Interview: Composer Brian McOmber for IT COMES AT NIGHT

For the release of Trey Edward Schults thriller, IT COMES AT NIGHT, Shannon spoke with composer Brian McOmber, former drummer of Dirty Projects, about how he got into music, his inspiration for the score, and what we can expect to see from him in the future. 

Nightmarish Conjurings: Hi Brian, thank you so much for speaking with us today! To start things off, for those who may not be familiar with you or your work, can you tell us a little bit about yourself? 
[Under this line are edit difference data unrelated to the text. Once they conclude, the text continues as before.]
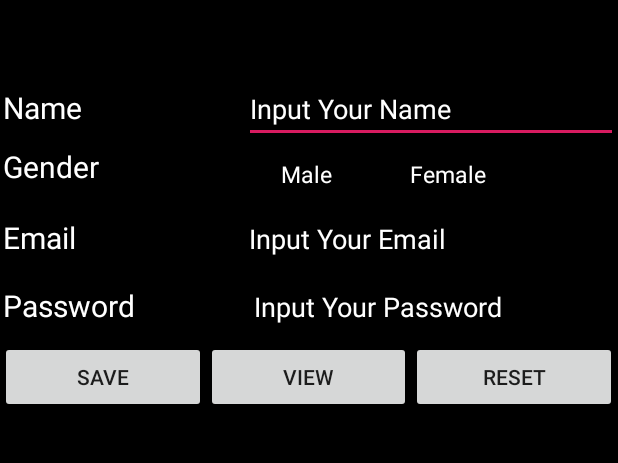
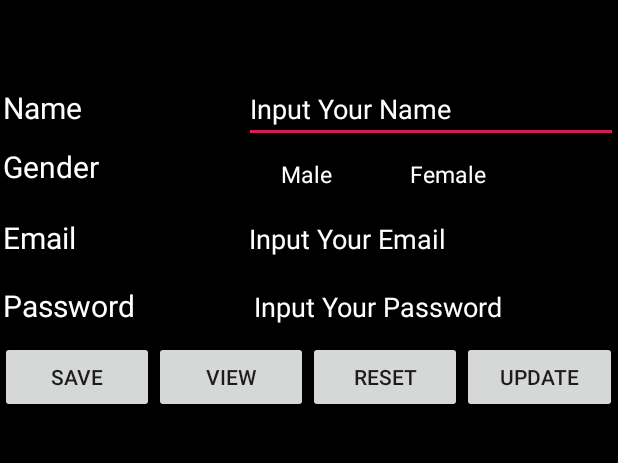
Before and after one commit to ravin92/LearnKotlin, an Android app: the Main2Activity screen opened directly, with no data from a screen before it, on a phone screen of 412 x 824 dp, the part 84-547 px from its top. Run offline under Robolectric (Android 15) with nearby library versions, the phone set to English and light mode, and no system bars.

Commit message:
- add class listAdapter   - add class DatabaseHandler   - add new button "Update"
Signed-off-by: Rav <ravinalva@gmail.com>

```diff
--- a/app/src/main/res/layout/activity_main2.xml
+++ b/app/src/main/res/layout/activity_main2.xml
@@ -143,7 +143,7 @@
         android:layout_width="match_parent"
         android:layout_height="wrap_content"
         android:orientation="horizontal"
-        android:weightSum="0.6"
+        android:weightSum="0.8"
         android:layout_below="@+id/ll_password">
 
         <Button
@@ -170,6 +170,15 @@
             android:text="Reset"
             android:layout_gravity="center_horizontal"/>
 
+        <Button
+            android:id="@+id/btn_update"
+            android:layout_width="wrap_content"
+            android:layout_height="wrap_content"
+            android:layout_weight="0.2"
+            android:text="Update"
+            android:layout_gravity="center_horizontal"/>
+
+
     </LinearLayout>
 
 
```
Also changed, not shown: 2 other files.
Brian McOmber: Well I studied molecular and evolution genetics at university. I have no formal training aside from studying drumset with Pheeroan AkLaff at Wesleyan University while I was working in the biology department in my early 20's. But I began playing drums seriously at 10 years old and started a rock band with other kids in the neighborhood I grew up in. We stuck together through our teenage years and later became active in the underground hardcore/metal/punk/improvised music scene around New England, while keeping involved in our high school concert, jazz and marching bands. I joined the band Dirty Projectors in 2006 and toured with them for a long time. Working with Dave Longstreth and other artists like Bjork, David Byrne and St. Vincent got me really excited about collaborating outside the band. It was during the end of my time with Projectors that I began scoring some of my friends films, which pretty quickly snowballed into a full time thing. My first film was at Sundance and my second was at Cannes in the Directors Fortnight. I guess you could say I caught the bug and I fell in love with scoring all different kinds of films and making all sorts of music. 

NC: How did you get involved in scoring the music for IT COMES AT NIGHT? 

BM: I scored the feature and the short version of KRISHA, which Trey also directed. Both me and cinematographer Drew Daniels have worked on all of Trey's films up until now. We seem to be a good creative match, the three of us. 

NC: What was the process like in scoring this soundtrack and did director Trey Edward Schults give you direction or were you given free reign to explore different sounds that you wanted? 

BM: Trey and A24 were super lenient and gave me a lot of freedom, which was fantastic. Of course, Trey and I spoke a lot about spotting, what kind of instrumentation we would like to focus on and what the role of the music would be in certain scenes, but other than that I would just follow my instincts and felt confident that I had the freedom to do what I wanted. It has always been that way working with Trey in my experience. We are brutally honest with each other and he will tell me if he doesn't like something or if he wants me to explore another direction. But, for the most part, we see eye-to-eye and our instincts align most of the time. 

NC: How did you go about choosing Kyp Malone and Angel Deradoorian for this soundtrack? 

BM: I collaborated with a lot of people on this score. Steve Flato, Robert Aiki Aubrey Lowe, Paul Wiancko, Jordan Dykstra, Ben Greenberg...I love bringing in different musicians with different strengths and instincts. I know Angel and Kyp from the Dirty Projectors days. They are both really great musicians and I brought them in for very specific purposes, just as I did with everyone else. Angel is great at getting these breathing, warm, lush analogue synth tones, and Kyp is a great bass player with very simple, subtle, musical instincts. I also just like how egoless they are. I have worked with a lot of egos over the years and it's always a drag...but never with this group of musicians. I am very grateful to them all. 

NC: Horror scores seem to be garnering quite a lot of attention and have become extremely popular in the last few years. What do you think is causing that upswing?

BM: I'm not sure. I suppose there has been a trend lately of melodic, arpeggiated, synth-heavy music in the style of John Carpenter. It's not just horror film music. It seems to me that a lot of pop music in the last few years has been referencing the late 70s and early 80s. It's actually something Trey talked about a lot. We tried to be careful not to indulge the trend too much, even though we both love this kind of music and can understand its popularity. Our references were more Toru Takemitsu, Bernard Herman, Penderecki, Xenakis...contemporary classical music that focuses on textures, tones and density. 

NC: Last but not least, what can fans of yours expect from you in the future?

BM: I have a film called THE STRANGE ONES out on the festival circuit right now. John Waters suggested a trigger warning for it during a recent Q&A, which I took as a compliment. I just started working on a bluegrass/folk score for a feature that stars Tessa Thomson and later this summer I'm planning to help out my friends from the Borscht Corporation in Miami with a feature comprised of a bunch of shorts revolving around a high powered speedboat. 

IT COMES AT NIGHT is in theaters nationwide.